Rabbi Naamah Kelman, Dean, Taube Family Campus, HUC-JIR/Jerusalem
Just like spring’s budding has been present in the background as we stay at home, distant from the glories of the season, so too Israel’s national holidays. Our mini-cycle of Holocaust Remembrance Day, followed a week or so later with Memorial Day and Independence Day, is one of the most powerful ten days in the Israeli Jewish holiday cycle.
For decades, these ten days kept a distinctive state and civic character. Over time, and particularly in the liberal Jewish communities, or what is called here the Israeli Jewish Renaissance, these modern “Days of Awe” are searching for more spiritual and even religious meaning and custom.

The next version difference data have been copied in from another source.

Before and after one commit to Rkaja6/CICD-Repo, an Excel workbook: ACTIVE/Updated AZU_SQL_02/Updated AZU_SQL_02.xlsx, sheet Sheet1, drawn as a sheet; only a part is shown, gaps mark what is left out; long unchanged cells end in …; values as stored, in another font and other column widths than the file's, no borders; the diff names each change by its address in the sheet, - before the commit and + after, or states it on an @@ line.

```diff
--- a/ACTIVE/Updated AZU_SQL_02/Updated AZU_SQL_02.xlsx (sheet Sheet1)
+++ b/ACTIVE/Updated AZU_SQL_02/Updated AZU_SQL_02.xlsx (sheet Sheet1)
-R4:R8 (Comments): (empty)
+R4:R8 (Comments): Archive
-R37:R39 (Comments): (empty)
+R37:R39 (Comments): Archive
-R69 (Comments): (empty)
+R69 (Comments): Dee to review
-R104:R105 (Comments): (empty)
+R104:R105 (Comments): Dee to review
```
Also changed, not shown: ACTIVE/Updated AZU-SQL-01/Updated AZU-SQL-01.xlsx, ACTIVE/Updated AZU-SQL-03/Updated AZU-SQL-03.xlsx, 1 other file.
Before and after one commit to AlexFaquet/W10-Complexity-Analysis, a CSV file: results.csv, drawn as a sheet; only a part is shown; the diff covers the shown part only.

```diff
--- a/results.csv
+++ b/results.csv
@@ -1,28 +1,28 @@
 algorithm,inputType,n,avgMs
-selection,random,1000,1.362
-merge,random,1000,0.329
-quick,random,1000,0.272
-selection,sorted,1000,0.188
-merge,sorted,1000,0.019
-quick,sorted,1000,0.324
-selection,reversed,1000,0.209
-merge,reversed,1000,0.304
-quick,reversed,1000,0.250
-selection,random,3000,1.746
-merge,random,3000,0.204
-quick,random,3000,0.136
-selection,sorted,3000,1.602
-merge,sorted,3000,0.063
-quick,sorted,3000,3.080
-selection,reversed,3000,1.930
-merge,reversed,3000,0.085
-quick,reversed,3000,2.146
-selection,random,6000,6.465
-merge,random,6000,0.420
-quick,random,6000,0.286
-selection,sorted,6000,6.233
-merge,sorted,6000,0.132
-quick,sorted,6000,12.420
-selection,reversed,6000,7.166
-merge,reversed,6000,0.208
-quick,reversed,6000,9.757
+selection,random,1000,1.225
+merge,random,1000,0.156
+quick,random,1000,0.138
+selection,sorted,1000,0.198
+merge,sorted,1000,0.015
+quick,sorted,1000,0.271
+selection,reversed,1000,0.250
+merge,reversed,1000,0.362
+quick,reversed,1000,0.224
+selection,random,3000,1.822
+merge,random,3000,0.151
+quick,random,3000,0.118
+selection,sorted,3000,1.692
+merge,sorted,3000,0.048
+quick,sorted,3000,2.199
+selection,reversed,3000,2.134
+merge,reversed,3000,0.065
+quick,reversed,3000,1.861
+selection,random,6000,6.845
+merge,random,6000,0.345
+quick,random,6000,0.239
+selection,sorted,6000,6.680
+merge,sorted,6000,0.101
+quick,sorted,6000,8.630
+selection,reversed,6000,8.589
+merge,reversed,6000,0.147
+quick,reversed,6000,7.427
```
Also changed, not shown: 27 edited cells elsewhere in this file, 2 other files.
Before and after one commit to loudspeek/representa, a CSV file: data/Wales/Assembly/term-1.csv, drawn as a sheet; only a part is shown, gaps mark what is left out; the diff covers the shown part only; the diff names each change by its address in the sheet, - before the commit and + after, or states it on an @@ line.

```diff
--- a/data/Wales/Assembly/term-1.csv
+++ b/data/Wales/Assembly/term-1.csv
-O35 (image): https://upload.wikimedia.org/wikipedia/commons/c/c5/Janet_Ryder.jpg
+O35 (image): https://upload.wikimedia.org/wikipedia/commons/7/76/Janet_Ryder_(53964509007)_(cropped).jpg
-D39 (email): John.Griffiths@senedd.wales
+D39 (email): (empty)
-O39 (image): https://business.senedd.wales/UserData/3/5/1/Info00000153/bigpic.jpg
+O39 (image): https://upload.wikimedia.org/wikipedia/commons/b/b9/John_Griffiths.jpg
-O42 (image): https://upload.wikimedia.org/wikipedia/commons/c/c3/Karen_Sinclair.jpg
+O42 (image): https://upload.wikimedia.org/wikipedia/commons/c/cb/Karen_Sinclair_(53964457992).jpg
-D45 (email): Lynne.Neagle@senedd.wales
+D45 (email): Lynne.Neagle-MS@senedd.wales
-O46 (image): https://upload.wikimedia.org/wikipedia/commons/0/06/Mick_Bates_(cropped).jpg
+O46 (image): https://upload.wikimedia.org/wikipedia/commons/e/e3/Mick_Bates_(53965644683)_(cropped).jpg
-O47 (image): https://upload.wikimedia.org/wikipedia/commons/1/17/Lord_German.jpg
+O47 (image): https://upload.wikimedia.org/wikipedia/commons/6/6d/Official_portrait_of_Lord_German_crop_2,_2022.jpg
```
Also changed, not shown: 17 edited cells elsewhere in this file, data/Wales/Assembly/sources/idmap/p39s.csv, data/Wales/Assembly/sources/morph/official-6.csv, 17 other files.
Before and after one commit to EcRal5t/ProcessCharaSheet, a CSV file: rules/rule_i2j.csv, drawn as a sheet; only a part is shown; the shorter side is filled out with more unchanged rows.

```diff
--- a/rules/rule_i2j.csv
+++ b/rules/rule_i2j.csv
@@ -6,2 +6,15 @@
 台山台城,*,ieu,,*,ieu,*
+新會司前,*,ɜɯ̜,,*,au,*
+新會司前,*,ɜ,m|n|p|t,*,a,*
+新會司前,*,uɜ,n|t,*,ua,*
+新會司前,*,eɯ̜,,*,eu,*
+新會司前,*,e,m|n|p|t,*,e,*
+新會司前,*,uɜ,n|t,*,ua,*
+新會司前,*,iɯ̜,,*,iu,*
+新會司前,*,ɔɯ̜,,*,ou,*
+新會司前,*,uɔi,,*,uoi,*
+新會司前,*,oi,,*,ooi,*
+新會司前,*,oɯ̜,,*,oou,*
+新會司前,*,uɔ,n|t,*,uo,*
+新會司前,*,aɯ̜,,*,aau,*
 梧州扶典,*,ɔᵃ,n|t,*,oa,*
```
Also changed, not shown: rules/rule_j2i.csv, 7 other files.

Our Israeli Reform Movement has dedicated the Shabbat between Holocaust Remembrance Day and Memorial and Independence Days as Shabbat Tekuma, the Shabbat of our “re-establishment” our “getting up.” Our Reform Siddur added a special kiddush and special readings for tefillah, all of which are wonderful attempts to wed the ancient and the new. In lieu of Messianic meaning, we search for actual inspirational Hebrew poetry and prayer to build the society we hoped for all those years.
This Monday night, we gather to mourn and grieve as families, communities, and as a country. We offer our deepest sympathies to members of our extended HUC-JIR family, whose loved ones fell in battle and were victims of terror. We remember each one, each life a blessing.
Decades ago, the veteran Congregation Mevakshai Derech created a ceremony for moving from Memorial Day to Independence Day. Some fifteen years ago, that idea was transformed into a Havdallah Service, in which we transition from mourning to celebration – or out of our terrible loss we recognize the gains.
First created by our Israeli rabbinical graduate Esteban Gottfried with his partners at Kehillah “Beit Tefillah Israeli,” this old/new ceremony has inspired many Israeli congregations and congregations worldwide to adopt this Havdallah service. It even includes the chanting of Israel’s Declaration of Independence in Haftarah cantillation! This Tuesday night, you can watch it on their livestream, or follow our Israeli Movement for Progressive Judaism’s livestream version as well.
Last week, the lone emcee stood on the hilltop at Yad Vashem, the site of our National Holocaust Museum and Education Center, to lead a multi-screen ceremony. This week, most Israelis will watch the official yearly televised ceremony on Mt. Herzl, when the country also transitions from loss to triumph, symbolized in dance, inspirational speeches, flag waving, and more.
A special highlight is when 12 people, like the 12 tribes, will light the 12 torches representing the great stories of our country. We already know they will include musician Idan Reicher along with an Arab Israeli nurse fighting COVID-19, and many more who will symbolize our worldwide connections.
Yes, it is sentimental, and we allow ourselves to forget, for a moment, that there is so much to fix here in Israel. Every year, just on Yom Ha’azmaut, we celebrate with a full heart, gaining the strength to keep building and fixing. There is an alternative ceremony to Har Herzl that, year after year, recognizes those fighting for peace, social justice, and just solutions for the conflict, and more equity. Some of our HUC students will be there as well, keeping their distance from each other, but making their voices heard too.